Amuse Bouche – beet tartare with yuzu crème fraiche and micro greens. I’m a big fan of beets and the pairing of it with the light yuzu crème fraiche made it a great way to start off the meal.
Course 1 – sashimi, sushi & assorted appetizers. I’m a girl who likes variety and I thoroughly enjoyed each bite-sized component of this course. I started with the box containing the raw fish which was accompanied by two types of soy sauce – a traditional (saltier) version and a sweeter, fuller-bodied version meant to be paired with fattier fish.
The box consisted of several pieces of sashimi – chutoro (medium-fatty tuna belly), mackerel and shrimp, and three nigiri – salmon, scallop and albacore tuna. The other box consisted of a kusshi oyster, octopus, seared foie gras with a berry sauce and a summer salad. It was a really great set of delicious bites.
Course 2 – sablefish with miso and a sous-vide lobster tail. The sablefish (aka black cod) was cooked perfectly and the pairing of it with the miso was a classic combination. It’s such a buttery fish that makes it taste very rich. We also really enjoyed the lobster tail which wasn’t the least bit chewy. The fish and lobster were accompanied by a piece of chicken skin and a piece of potato. The potato looked like a pretty plain boiled potato but holy smokes, was it ever packed full of flavour. I don’t know what they did to that potato but it was the sleeper hit of the dish!
Course 3 – sous-vide tenderloin with a veal jus reduction. Just as I’d expect from any meat cooked sous-vide, the knife cut through the tenderloin like it was butter. Everything on this plate was so delicious. From the medium-rare piece of meat to the sautéed mushrooms and the spectacular shallot puree (which I pretty much licked off the plate, I might add). The chefs in the kitchen definitely know what they’re doing.
Course 4 – aburi. The aburi course consisted of shrimp oshi, salmon oshi, Japanese uni, otoro with truffle, flounder, salmon with grapefruit and a Miku roll. Like I said, you really can’t go wrong with the aburi here. The torching of the fish really brings out their flavour and we really enjoyed the modern toppings and sauces. Absolutely delicious flavour bombs – but certainly not for sushi purists.
Course 5 – Valrhona chocolate & green tea lava cake. The decadent cake wasn’t overly sweet and I could definitely taste the green tea in it. As I cut through the cake, the warm filling spilled out onto the plate. Getting a bit of cake, gooey filling and cold ice cream into each bite was key. Loved it.
Overall, we enjoyed our Aburi Kaiseki tasting at Miku. While the sushi and sashimi courses were undoubtedly delicious, we were even more impressed with the hot food from the kitchen. The tasting is such a wonderful treat for a special occasion – you’ll definitely leave satisfied!
At a glance:
- Part of the Aburi brand of restaurants from Vancouver
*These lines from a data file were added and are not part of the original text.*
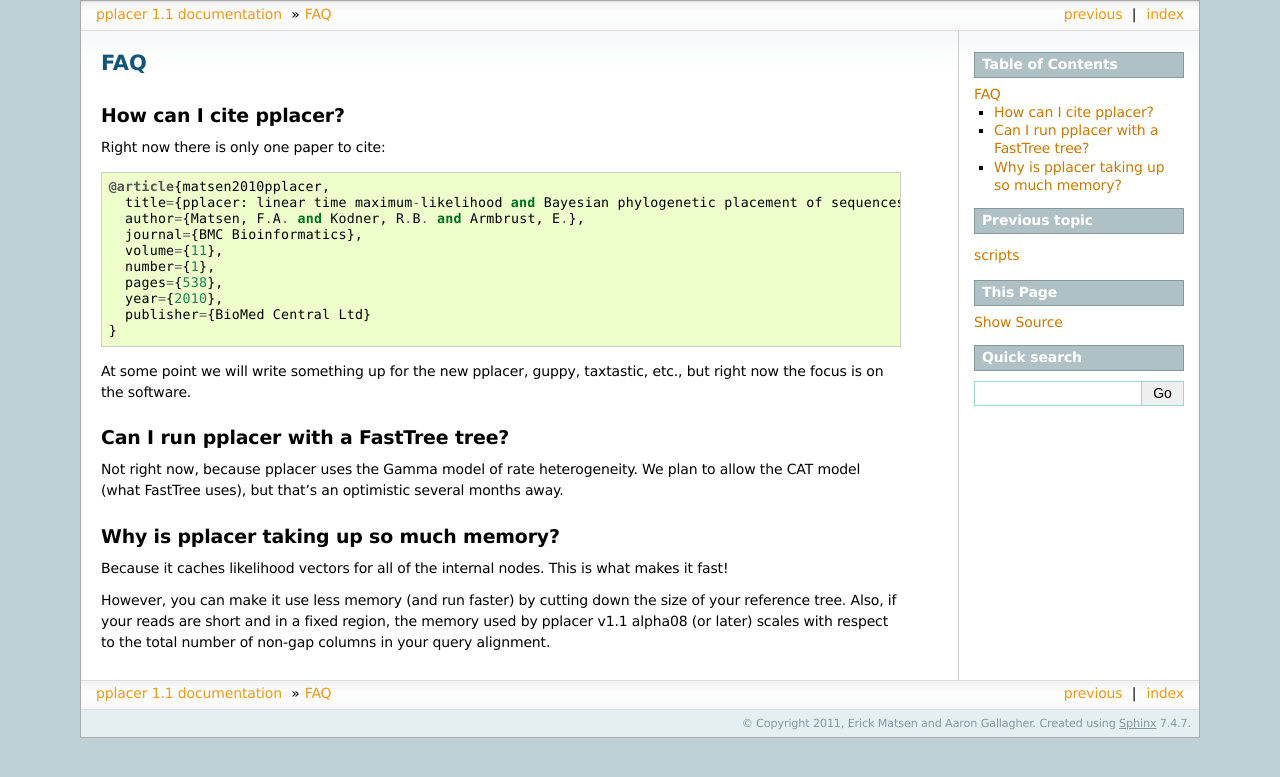
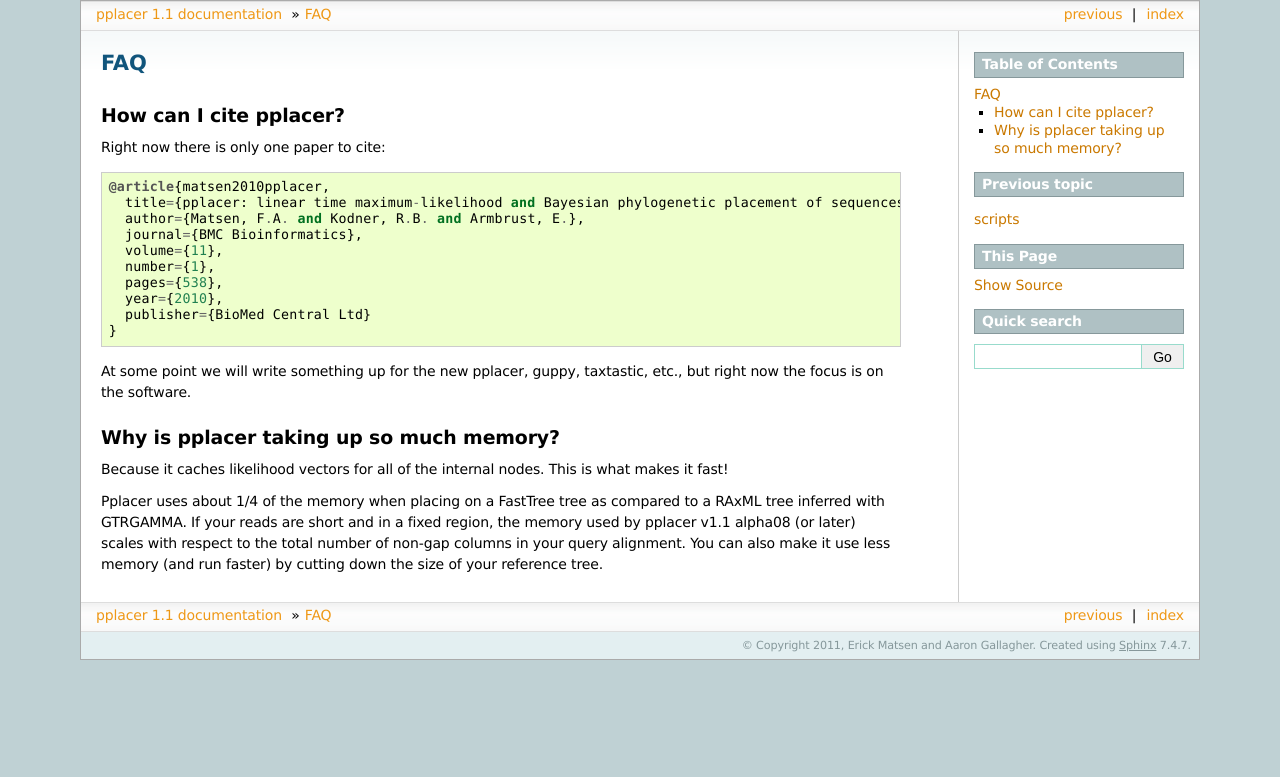
Before and after one commit to matsen/pplacer, a Sphinx documentation site: the page built from docs/faq.rst, in a window 1280 px wide. Shown: the top 777 px of the page. Built offline with Sphinx 7.4.7, drawn with Linux system fonts in a browser that asks for light colours; formulas are drawn with MathJax 3; pages that are not in the unit, such as notebooks, are missing from menus.

Commit message:
docs tuneup for alpha10

```diff
--- a/docs/details/pplacer.rst
+++ b/docs/details/pplacer.rst
@@ -246,6 +248,7 @@
   FastTree -log TIGR00001.log TIGR00001.fasta > TIGR00001.tre
 
 Again, ``-gamma`` should not be used.
+
 
 phyml and RAxML
 ===============
--- a/docs/faq.rst
+++ b/docs/faq.rst
@@ -21,16 +21,11 @@
 At some point we will write something up for the new pplacer, guppy, taxtastic, etc., but right now the focus is on the software.
 
 
-Can I run pplacer with a FastTree tree?
----------------------------------------
-Not right now, because pplacer uses the Gamma model of rate heterogeneity.
-We plan to allow the CAT model (what FastTree uses), but that's an optimistic several months away.
-
-
 Why is pplacer taking up so much memory?
 ----------------------------------------
 Because it caches likelihood vectors for all of the internal nodes.
 This is what makes it fast!
 
-However, you can make it use less memory (and run faster) by cutting down the size of your reference tree.
-Also, if your reads are short and in a fixed region, the memory used by pplacer v1.1 alpha08 (or later) scales with respect to the total number of non-gap columns in your query alignment.
+Pplacer uses about 1/4 of the memory when placing on a FastTree tree as compared to a RAxML tree inferred with GTRGAMMA.
+If your reads are short and in a fixed region, the memory used by pplacer v1.1 alpha08 (or later) scales with respect to the total number of non-gap columns in your query alignment.
+You can also make it use less memory (and run faster) by cutting down the size of your reference tree.
```
Also changed, not shown: other parts of docs/details/pplacer.rst (+2 -0 lines).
- Located at the foot of Bay Street and Queens Quay
- Specializing in aburi (flame-seared) sushi; prices are on the high side
- Offers three tasting menus – $80 for four courses, $98 for five courses and $150 for the Aburi tasting which requires 72 hours notice
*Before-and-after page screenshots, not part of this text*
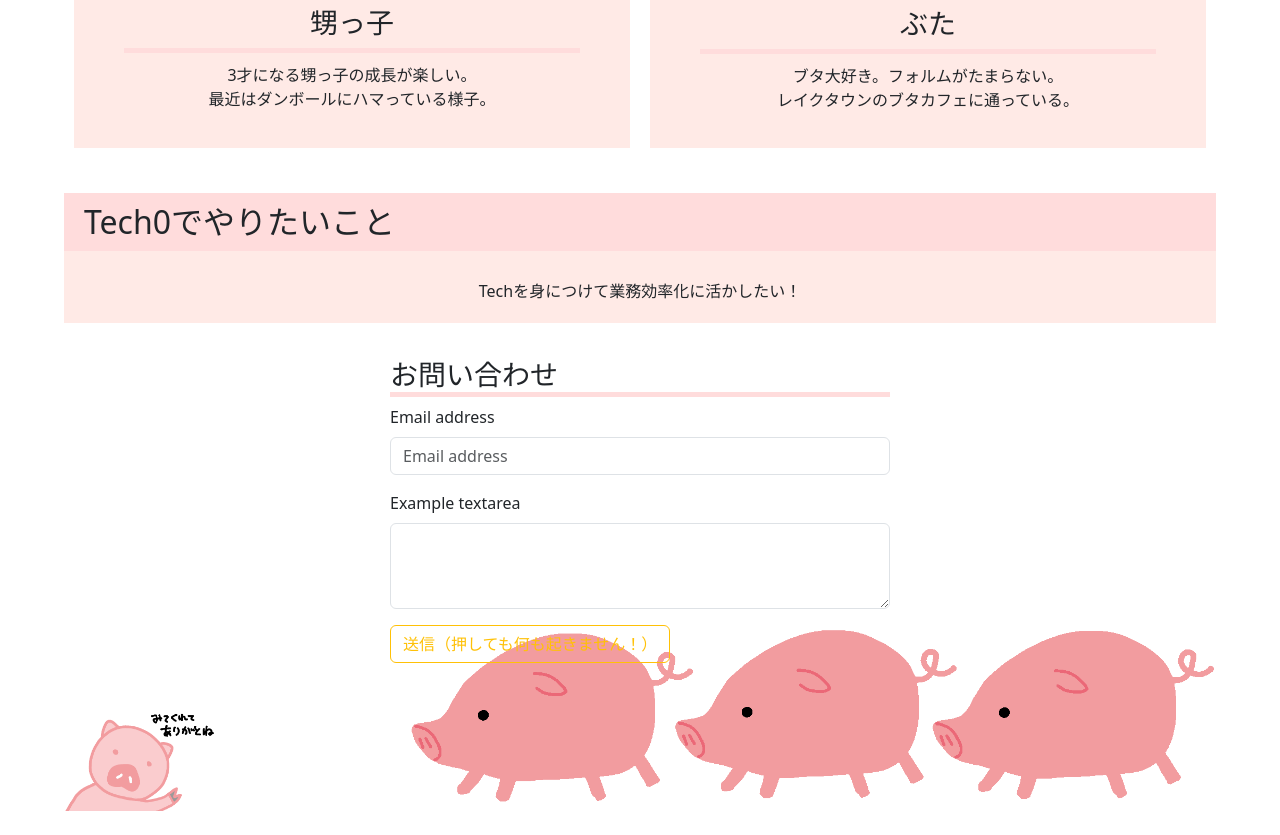
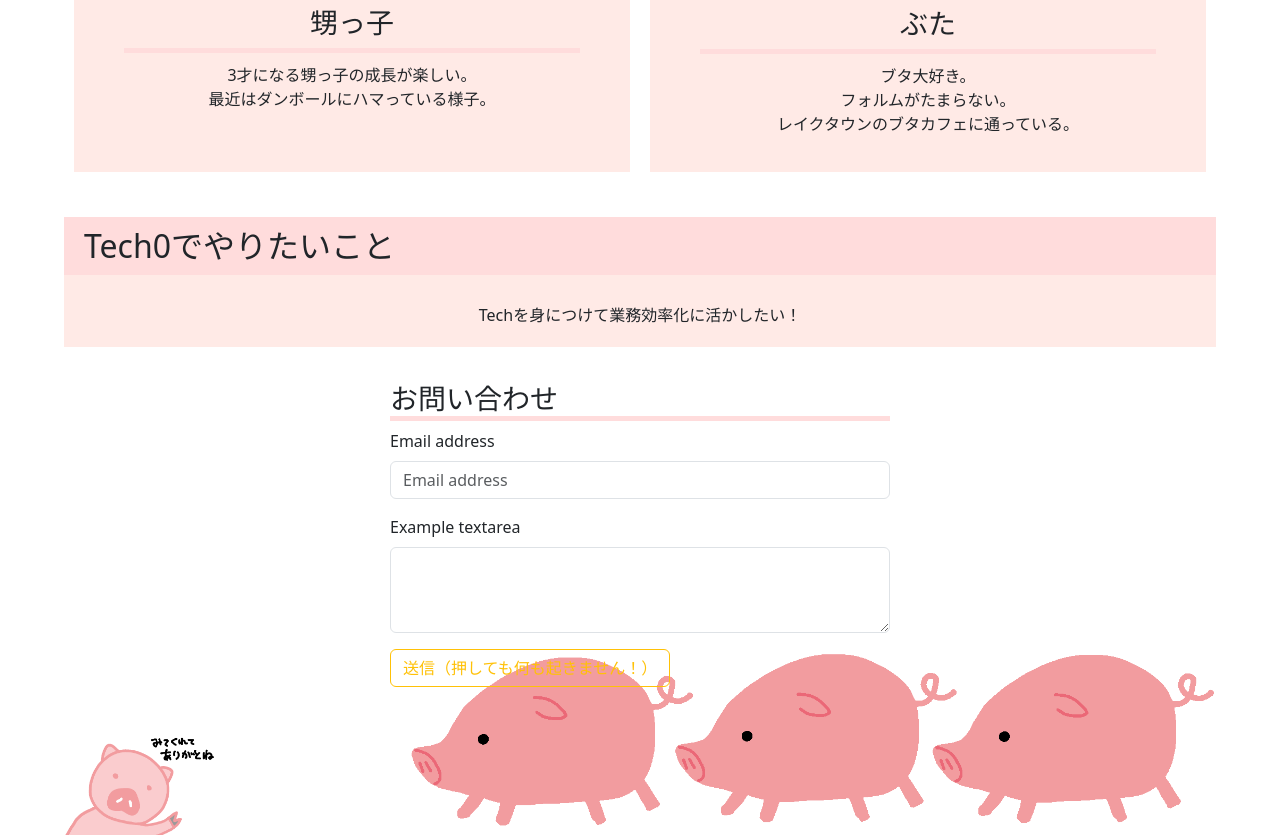
Before and after one commit to hikarumae/maetamori, a plain HTML site: page index.html in a window 1280 px wide. Shown: the part 1346-2181 px from the top of the page. Before the commit the page ends 2157 px from the top, so only its background shows below. Drawn offline with nearby package versions, Linux system fonts and the light colour scheme.

Commit message:
Update index.html

```diff
--- a/index.html
+++ b/index.html
@@ -74,7 +74,7 @@
                 <div class="outer-title">
                     <h3>ぶた</h3>
                 </div>
-                <p>ブタ大好き。フォルムがたまらない。<br>レイクタウンのブタカフェに通っている。</p>
+                <p>ブタ大好き。<br>フォルムがたまらない。<br>レイクタウンのブタカフェに通っている。</p>
             </div>
 
 
```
- Enjoyed the Aburi tasting; plenty of food – left completely stuffed
Ratings (out of 5):
- Food: 4 stars
- Service: 4 stars
- Atmosphere: 3 stars